Assignment: Every line containing "columns" should be copied out. Go through the entries and find them.

Data for analysis:
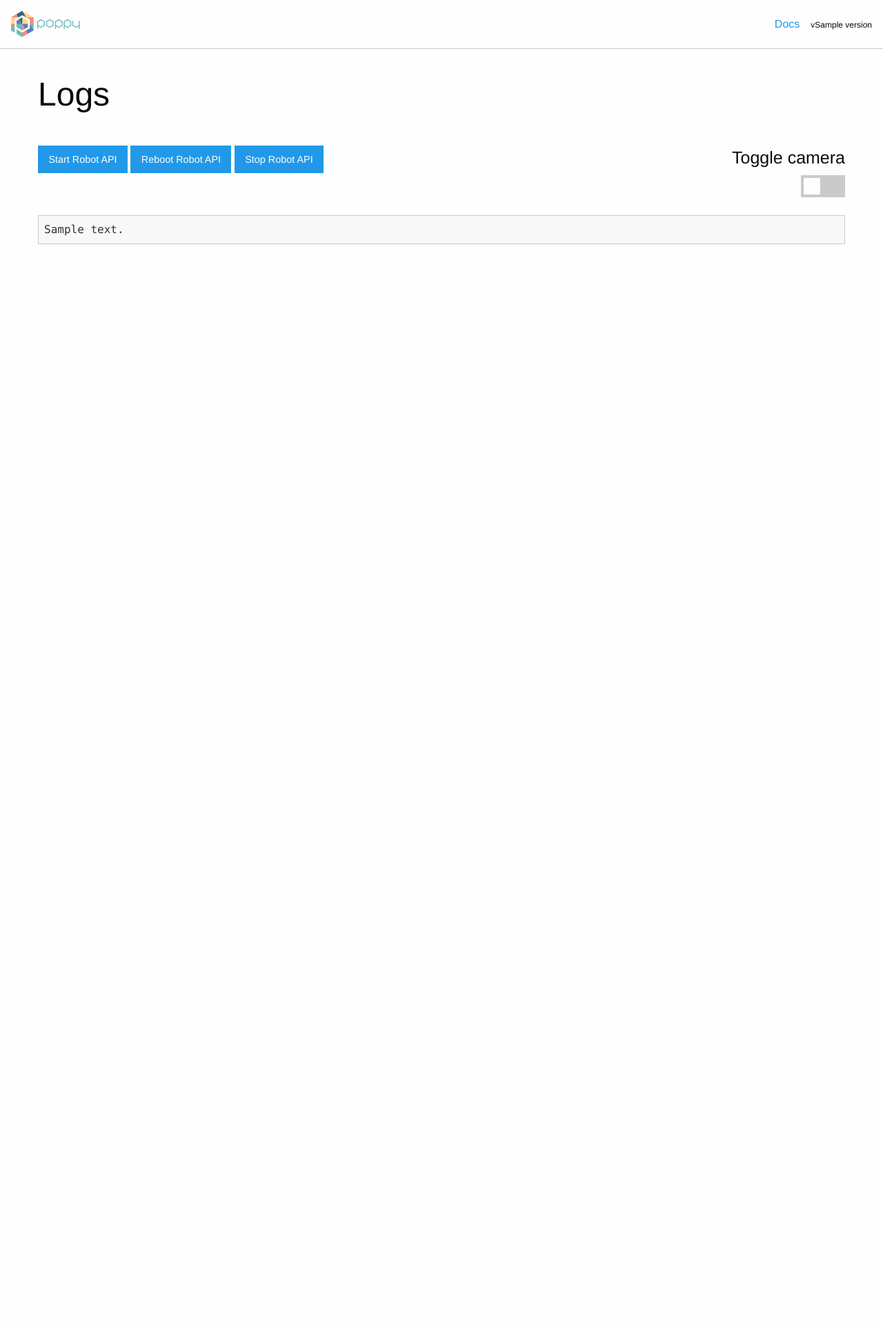
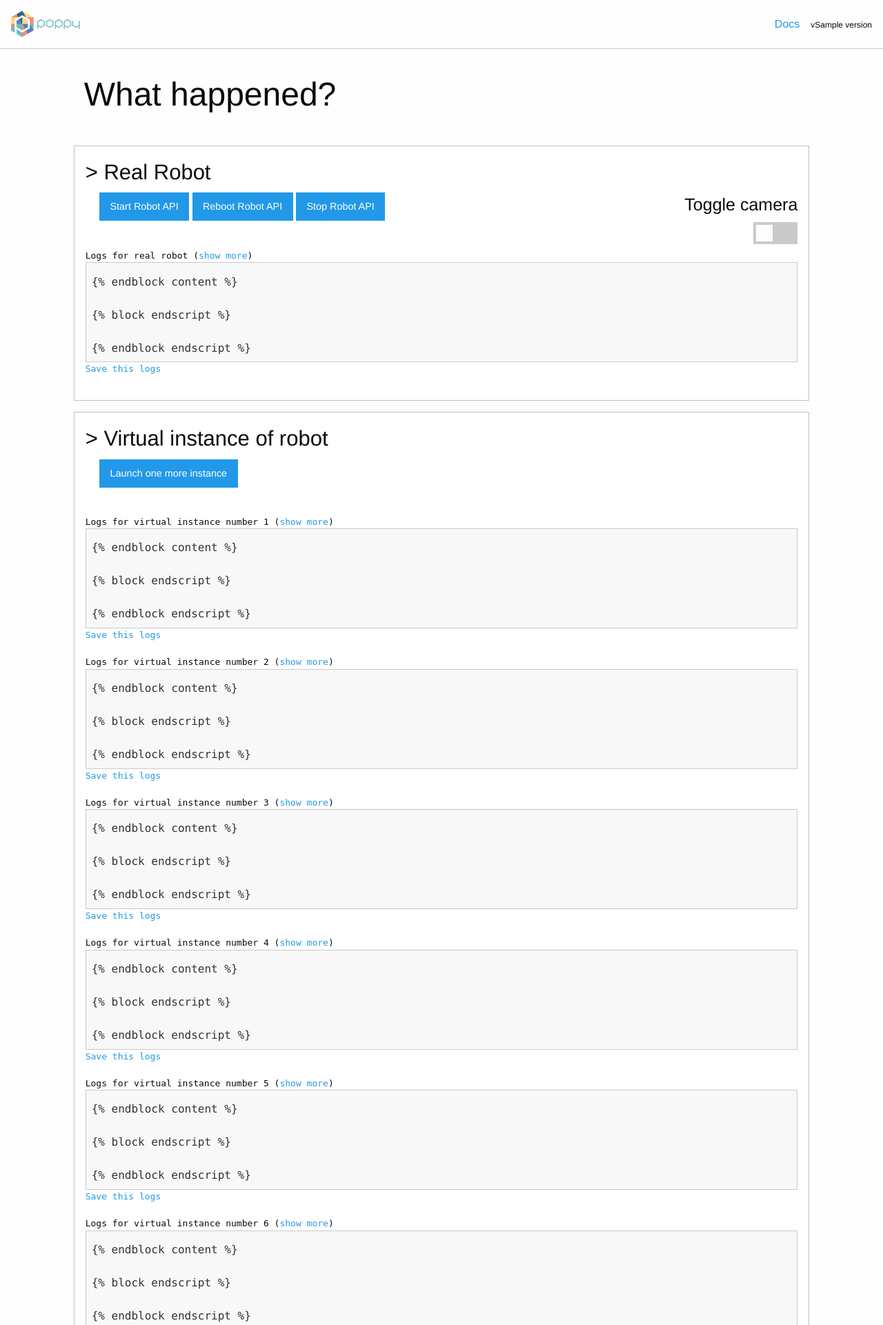
Before and after one commit to poppy-project/puppet-master, a Python web app: template templates/logs.html in a window 1280 px wide. Shown: the top 1921 px of the page at 69% size. Before the commit the page ends 354 px from the top, so only its background shows below. Run offline with Jinja, Linux system fonts and the light colour scheme; the template is opened without the code that fills it: most values are stand-ins (such as "Sample title", 1, 10 or a date in 2020).

Commit message:
set logs for virtual instance of robot

```diff
--- a/puppet_master.py
+++ b/puppet_master.py
@@ -30,6 +30,7 @@ class PuppetMaster(object):
             'hotspot.psk': self._set_hotspot_psk
         }
         self._updating = False
+        self.nb_clone = 0
 
     def start(self):
         self.daemon.start()
@@ -139,7 +140,7 @@ class PuppetMaster(object):
     def _set_hotspot_psk(self, psk):
         print('_set_hotspot_psk No implemented! Comming soon')
 
-    def clone(self, number, http=8080, snap=6969, ws=9009):
+    def clone(self, number=1, http=8080, snap=6969, ws=9009):
         # port http, snap and ws, are hard coded in pypot for real robot
         nb_try = 0
         status = 'occuped'
@@ -160,6 +161,7 @@ class PuppetMaster(object):
                    '--ws', '--ws-port', str(ws),
                    self.config.robot.creature],
                    stdout=f, stderr=f)
+            self.nb_clone+=1
             http+=1
             snap+=1
             ws+=1
--- a/templates/logs.html
+++ b/templates/logs.html
@@ -2,22 +2,27 @@
 
 {% block content %}
 
+<div class="large-10 medium-10 row">
+  <div class="columns">
+    <h1 class="section-title">What happened?</h1>
+  </div>
+</div>
+<div class="large-10 medium-10 row">
+  <div class="callout">
     <div class="row">
       <div class="columns">
-    <h1 class="section-title">Logs</h1>
+        <h3>> Real Robot</h3>
       </div>
     </div>
-
     <div class="row">
       <div class="large-9 medium-9 small-6 columns">
+        &emsp;
         <a class="button button-primary" id="APIstart" onclick="refreshForMsg('{{ url_for('APIstart') }}')">Start Robot API</a>
         <a class="button button-primary" id="APIreset" onclick="refreshForMsg('{{ url_for('APIreset') }}')">Reboot Robot API</a>
         <a class="button button-primary" id="APIstop" onclick="refreshForMsg('{{ url_for('APIstop') }}')">Stop Robot API</a>
       </div>
       <div class="large-3 medium-3 small-3 columns" align="right">
-          <h4>
-            Toggle camera
-          </h4>
+        <h4>Toggle camera</h4>
         <div class="switch il">
           <input class="switch-input" id="camera-switch" type="checkbox" name="camera-switch" onclick="refreshForMsg('{{ url_for('switch_camera') }}')" {% if robot.camera %} checked{% endif %}>
           <label class="switch-paddle" for="camera-switch">
@@ -26,13 +31,40 @@
         </div>
       </div>
     </div>
-
     <div class="row">
       <div class="large-12 columns">
         <pre>
-<a id="show-switch" style="visibility:hidden">show more</a>
-<code style="max-height:145px;overflow-y:hidden;" id="robot-logs" class="accesslog hljs">{{ logs_content }}</code>
+Logs for real robot <span id="show-switch_0" style="visibility:hidden" onclick="switchShow(0)">(<a>show more</a>)</span>
+<code style="max-height:145px; overflow-y:hidden;" id="logs_0" class="accesslog hljs">{{ logs_content }}</code><a id="save-logs_0" onclick="downloadLogs(0)">Save this logs</a>
         </pre>
+      </div>
+    </div>
+  </div>
+</div>
+<div class="large-10 medium-10 row">
+  <div class="callout">
+    <div class="row">
+      <div class="columns">
+        <h3>> Virtual instance of robot</h3>
+      </div>
+    </div>
+    <div class="row">
+      <div class="columns">
+        &emsp;
+        <a class="button button-primary" id="launch-clone" onclick="refreshForMsg('{{ url_for('clone') }}')">Launch one more instance</a>
+      </div>
+    </div>
+    &emsp;
+    {%- for nb in range(1,clone+1) %}
+    <div class="row">
+      <div class="large-12 columns">
+        <pre>
+Logs for virtual instance number {{ nb }} <span id="show-switch_{{ nb }}" style="visibility:hidden" onclick="switchShow({{ nb }})">(<a>show more</a>)</span>
+<code style="max-height:145px; overflow-y:hidden;" id="logs_{{ nb }}" class="accesslog hljs">logs_content</code><a id="save-logs_{{ nb }}" onclick="downloadLogs({{ nb }})">Save this logs</a>
+        </pre>
+      </div>
+    </div>
+    {%- endfor %}
   </div>
 </div>
 
@@ -41,36 +73,67 @@
 {% block endscript %}
 <script>
 var timeOut;
-var logsElement = document.getElementById('robot-logs');
-var showSwitch = document.getElementById('show-switch');
-
-$('#show-switch').click(function() {
-    if (showSwitch.innerHTML === "show more") {
-        logsElement.style.maxHeight = "none";
-        logsElement.style.overflow-y = "auto";
-        showSwitch.innerHTML = "show less";
-    } else {
-        logsElement.style.maxHeight = "145px";
-        logsElement.style.overflow-y = "hidden";
-        showSwitch.innerHTML = "show more";
-    };
-});
+var logsRealBot = document.getElementById('logs_0');
 
 function refreshLogs() {
+  //real robot
+  $.get('{{ url_for('raw_logs') }}', function(rawLogs) {
+      logsRealBot.innerHTML = rawLogs;
+      logsRealBot.scrollTop = logsRealBot.scrollHeight;
+      hljs.highlightBlock(logsRealBot);
+  });
+  if (logsRealBot.scrollHeight > 145) {
+      document.getElementById('show-switch_0').style.visibility = "visible";
+  } else {
+      document.getElementById('show-switch_0').style.visibility = "hidden";
+  };
+  //virtual instance
+  for (i = 1; i < {{ clone+1 }} ; i++) {
+      getLogsVirtualBot(i);
+  };
+  startTimeout();
+}
 
-  if (logsElement.scrollHeight < 145) {
-      showSwitch.style.visibility = "hidden";
+function getLogsVirtualBot(id) {
+  var logsVirtualBot = document.getElementById('logs_'+id);
+  $.post('{{ url_for('raw_logs_vir') }}', {id:id}, function(rawLogs) {
+      logsVirtualBot.innerHTML = rawLogs;
+      logsVirtualBot.scrollTop = logsVirtualBot.scrollHeight;
+      hljs.highlightBlock(logsVirtualBot);
+  });
+  if (logsVirtualBot.scrollHeight > 145) {
+      document.getElementById('show-switch_'+id).style.visibility = "visible";
   } else {
-      showSwitch.style.visibility = "visible";
+      document.getElementById('show-switch_'+id).style.visibility = "hidden";
   };
+}
 
+function switchShow(id) {
+    var showSwitch = document.getElementById('show-switch_'+id);
+    var showElement = document.getElementById('logs_'+id);
+    if (showSwitch.innerHTML === "(<a>show more</a>)") {
+        showElement.style.maxHeight = "none";
+        showElement.style.overflowY = "auto";
+        showSwitch.innerHTML = "(<a>show less</a>)";
+    } else {
+        showElement.style.maxHeight = "145px";
+        showElement.style.overflowY = "hidden";
+        showSwitch.innerHTML = "(<a>show more</a>)";
+    };
+}
+
+function downloadLogs(id) {
+    var ContentElement =  document.getElementById('save-logs_'+id);
+    ContentElement.download="logs_"+id+".txt";
+    if (id === 0) {
         $.get('{{ url_for('raw_logs') }}', function(rawLogs) {
-    logsElement.innerHTML = rawLogs;
-    logsElement.scrollTop = logsElement.scrollHeight;
-    hljs.highlightBlock(logsElement);
-
-    startTimeout();
+          ContentElement.href="data:text/html," + rawLogs;
         });
+    } else {
+        $.post('{{ url_for('raw_logs_vir') }}', {id:id}, function(rawLogs) {
+          ContentElement.href="data:text/html," + rawLogs;
+        });
+    }
 }
 
 function startTimeout() {
```
Also changed, not shown: bouteillederouge.py (+18 -7 lines). Lines whose indentation alone changed are shown as unchanged.
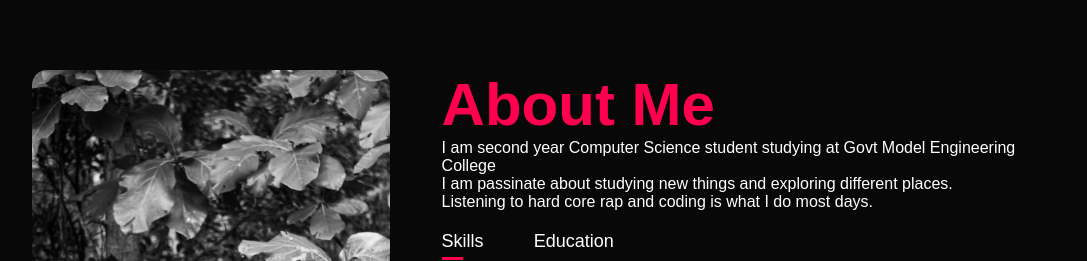
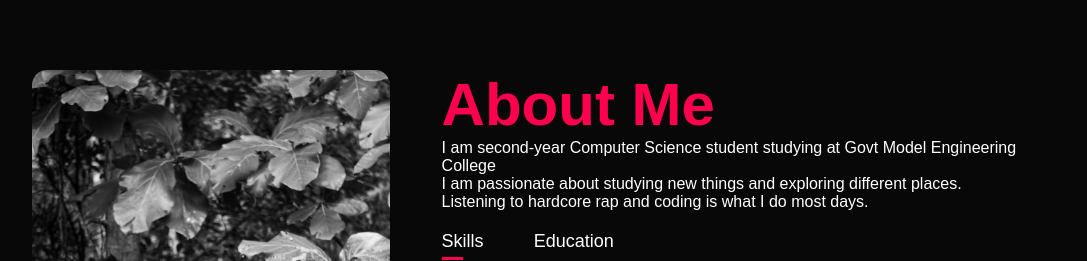
Before and after one commit to RohitAnish1/Portfolio-Website, a plain HTML site: page index.html in a window 1280 px wide. Shown: the part 820-1081 px from the top of the page, without its empty margins (96-1183 px from the left). Drawn offline with Linux system fonts and the light colour scheme.

Commit message:
Update index.html
few spelling mistakes changed!!

```diff
--- a/index.html
+++ b/index.html
@@ -39,10 +39,10 @@
             </div>
            <div class="about-col-2">
             <h1 class="sub-text">About Me</h1>
-           <p>I am second year Computer Science student
+           <p>I am second-year Computer Science student
               studying at Govt Model Engineering College<br>
-              I am passinate about studying new things and exploring different places.
-              <br>Listening to hard core rap and coding is what I do most days.
+              I am passionate about studying new things and exploring different places.
+              <br>Listening to hardcore rap and coding is what I do most days.
            </p>
            <div class="tab-titles">
             <p class="tab-links active-link" onclick="opentab('skills')">Skills</p>
```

Written answer:
+  <div class="columns">
       <div class="columns">
       <div class="large-9 medium-9 small-6 columns">
       <div class="large-3 medium-3 small-3 columns" align="right">
       <div class="large-12 columns">
+      <div class="columns">
+      <div class="columns">
+      <div class="large-12 columns">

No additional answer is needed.